March organizers called for the banner to lead the march, according to Grace Del Vecchio, a local writer onsite who also provided video.
Here at The Bean in #MillenniumPark where protesters have gathered with the following demands:
1. Take CPD out of CPS
2. Cancel the ICE Citizens Academy
3. Reallocate funds towards e-learning & community centers
4. Universities cut ties with ICE #ChicagoProtests pic.twitter.com/RP9TYLxrxK
— Grace Del Vecchio (@delvecchiograce) August 15, 2020
After widespread looting in the city as part of ongoing civil unrest accompanied by a crime wave, on Aug. 11 local Black Lives Matter leader Ariel Atkins openly defended looting as “reparations,” according to local outlets.
After 100 looters were arrested and 13 police officers injured by mobs on a protest-enabled crime spree, she said this: “I don’t care if somebody decides to loot a Gucci’s or a Macy’s or a Nike because that makes sure that that person eats. That makes sure that that person has clothes. That’s a reparation,” Atkins said. “Anything they want to take, take it, because these businesses have insurance.”

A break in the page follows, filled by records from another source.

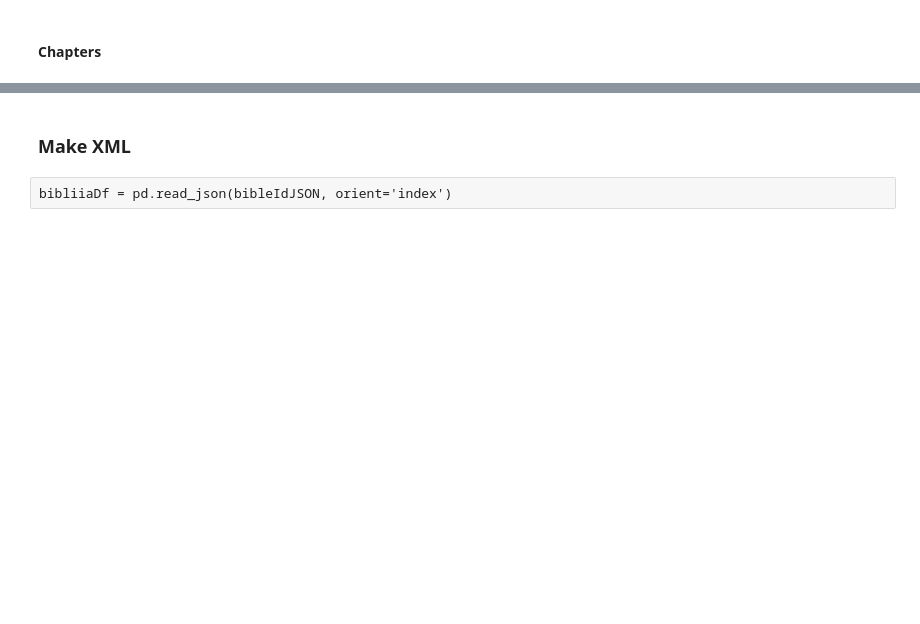
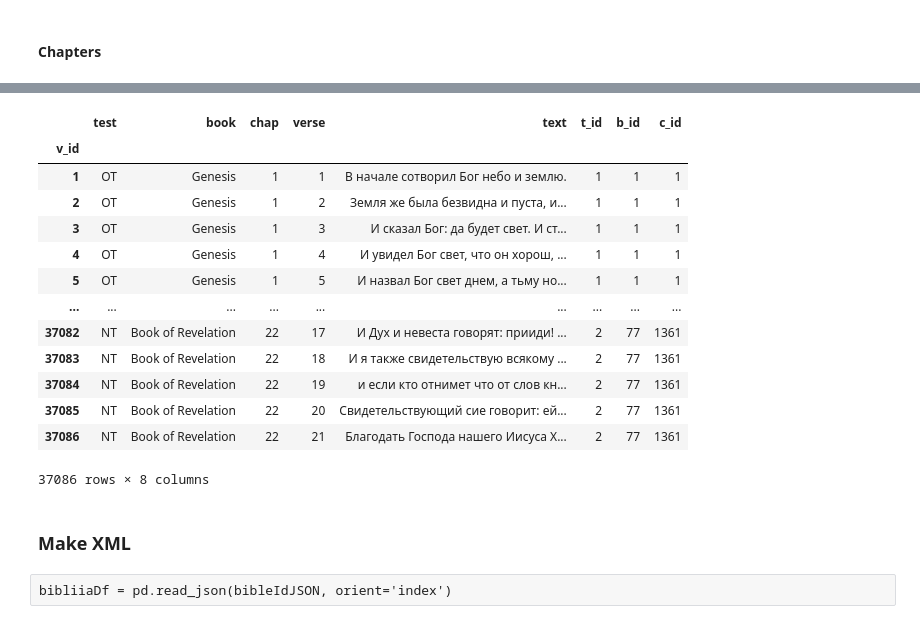
Before and after one commit to kollektivminds/russian-literary-bible, a Jupyter notebook: codebase/bible_processing.ipynb, the cells around one changed output, grey strips where cells are left out. Drawn from its saved outputs; the diff is of its cells as text; code cells hidden in the pictures; blank space fills up the shorter version.

```diff
--- a/codebase/bible_processing.ipynb
+++ b/codebase/bible_processing.ipynb
@@ -167,0 +210,8 @@ bibliiaDf['t_id'] = bibliiaDf.test.map(testsDict)
+# %%
+# make df of testament texts
+
+TestsDf = pd.DataFrame([(x, ' '.join(y)) for (x,y) in bibliiaDf.\
+    groupby('test', sort=False).text], columns=['test', 'text']).\
+        set_index(np.arange(1,len(bibliiaDf.test.unique())+1))
+TestsDf.index.name = 't_id'
+TestsDf
@@ -181,0 +225,9 @@ bibliiaDf['b_id'] = bibliiaDf.book.map(BooksDf.reset_index().set_index('book')['
+# %%
+## make Df of book texts
+
+BooksDf = pd.DataFrame([(x, ' '.join(y)) for (x,y) in bibliiaDf.\
+    groupby('book', sort=False).text], columns=['book', 'text'])\
+    .set_index(np.arange(1,len(bibliiaDf.book.unique())+1))
+BooksDf.index.name = 'b_id'
+
+BooksDf
@@ -202,0 +251,14 @@ bibliiaDf.to_json(bibleIdJSON, orient='index')
+# %%
+# grab book name and chapter number from main df
+ChapsDf = pd.DataFrame([(x, ' '.join(y)) for (x,y) in bibliiaDf.groupby(bibleOHCO[1:3], sort=False).text], columns=[('book', 'chap'), 'text'])
+ChapsDf[['book','chap']] = pd.DataFrame(list(ChapsDf[('book', 'chap')]), index=ChapsDf.index, columns=bibleOHCO[1:3])
+del ChapsDf[('book', 'chap')]
+#ChapsDf = ChapsDf.replace({"book": booksDict}).sort_values(by=bibleOHCO[1:3], ascending=[True, True])
+
+ChapsDf = ChapsDf.reset_index().drop(['index'], axis=1).set_index(np.arange(1,len(ChapsDf)+1))
+ChapsDf.index.name = 'c_id'
+
+#ChapsDf = ChapsDf.replace({"book":dict(enumerate(bibliiaDf.book.unique()))})
+#ChapsDf = ChapsDf.reset_index().set_index(bibleOHCO[:3])
+
+ChapsDf
@@ -202,0 +280,28 @@ bibliiaDf.to_json(bibleIdJSON, orient='index')
+# %%
+# make t_id and b_id columns with TestsDf and BooksDf IDs respectively
+bibliiaDf['t_id'] = bibliiaDf['test'].map(TestsDf.reset_index().set_index('test')['t_id'])
+bibliiaDf['b_id'] = bibliiaDf['book'].map(BooksDf.reset_index().set_index('book')['b_id'])
+
+# merge existing bibliiaDf with Chapsdf for c_id column (because it's based on multiple matching columns)
+bibliiaDf = pd.merge(bibliiaDf, ChapsDf.reset_index()[['book', 'chap', 'c_id']], on=['book', 'chap'], how='left')
+
+# remake index
+bibliiaDf = bibliiaDf.reset_index().drop(['index'], axis=1).set_index(np.arange(1,len(bibliiaDf)+1))
+bibliiaDf.index.name = 'v_id'
+
+bibliiaDf
+# %% [output]
+|  | test | book | chap | verse | text | t_id | b_id | c_id |
+| v_id |  |  |  |  |  |  |  |  |
+| 1 | OT | Genesis | 1 | 1 | В начале сотворил Бог небо и землю. | 1 | 1 | 1 |
+| 2 | OT | Genesis | 1 | 2 | Земля же была безвидна и пуста, и... | 1 | 1 | 1 |
+| 3 | OT | Genesis | 1 | 3 | И сказал Бог: да будет свет. И ст... | 1 | 1 | 1 |
+| 4 | OT | Genesis | 1 | 4 | И увидел Бог свет, что он хорош, ... | 1 | 1 | 1 |
+| 5 | OT | Genesis | 1 | 5 | И назвал Бог свет днем, а тьму но... | 1 | 1 | 1 |
+| ... | ... | ... | ... | ... | ... | ... | ... | ... |
+| 37082 | NT | Book of Revelation | 22 | 17 | И Дух и невеста говорят: прииди! ... | 2 | 77 | 1361 |
+| 37083 | NT | Book of Revelation | 22 | 18 | И я также свидетельствую всякому ... | 2 | 77 | 1361 |
+| 37084 | NT | Book of Revelation | 22 | 19 | и если кто отнимет что от слов кн... | 2 | 77 | 1361 |
+| 37085 | NT | Book of Revelation | 22 | 20 | Свидетельствующий сие говорит: ей... | 2 | 77 | 1361 |
+| 37086 | NT | Book of Revelation | 22 | 21 | Благодать Господа нашего Иисуса Х... | 2 | 77 | 1361 |
+37086 rows × 8 columns
```
Also changed, not shown: parts of 38 cells of this notebook, 5 other files.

In a TV interview after Atkins’s comments, while not openly endorsing property crime, Black Lives Matter Chicago cofounder Aislinn Pulley failed to flatly condemn looting as a part of her group’s tactics. Instead she called discussions about looting a “preoccupation” that “works to distract away from the actual cause of the outrage.”
Pulley also implied that rampant property crimes decimating Democrat-run cities like Chicago during ongoing summer protests are not the fault of those committing them, but the fault of voters and elected officials who don’t do what she wants: “The refusal to enact any meaningful change will mean that we will have continued instances like this…We will continue to have unrest, intercommunal violence and these things until the root causes are resolved.”
In other words, don’t blame the criminals, blame the laws they’re breaking and the people enforcing those laws. Just like this admitted ATM robber and his friends say, we need to focus on “what can be done for this man to feel like he don’t need to loot again.” It’s our fault he tried to loot an ATM, you see. We’re responsible for his feelings and actions, not him.
My brother Korporate brought forth the young guy who was breaking into the atm. We’re going to do an exclusive to tell his story so people can understand the life of a looter. pic.twitter.com/67ZMrxRweE
— Ja'Mal Green (@JaymalGreen) August 17, 2020
These ideas are not simply isolated, fringe, and from random rabble-rousers. They were also proclaimed to the world on CNN by New York Times lead 1619 Project writer Nikole Hannah-Jones. An interview with Christine Amanpour included this exchange:
CHRISTIANE AMANPOUR: You’ve said, among other things, ‘people who have been left out of the social contract find no need to adhere it.’ Somebody, sort of, checked you on that and said, ‘not left out, but excluded from the social contract.’ And you agreed with being term-checked.
NIKOLE HANNAH-JONES: Absolutely. You are asking whose communities have been looted for decades, don’t have proper schools, don’t have proper amenities. When we see someone killed by the police, that is the worse manifestation of police violence, but it doesn’t get to the daily violence that doesn’t end in death, or the daily degradation that black Americans face. The fact that these communities have been prayed upon by predatory lenders, it goes on and on. When we think about someone taking something from some big-box name store, it is symbolic. That one pair of shoes that you stole from Footlocker is not going to change your life, but it is a symbolic taking.
Read more at The Federalist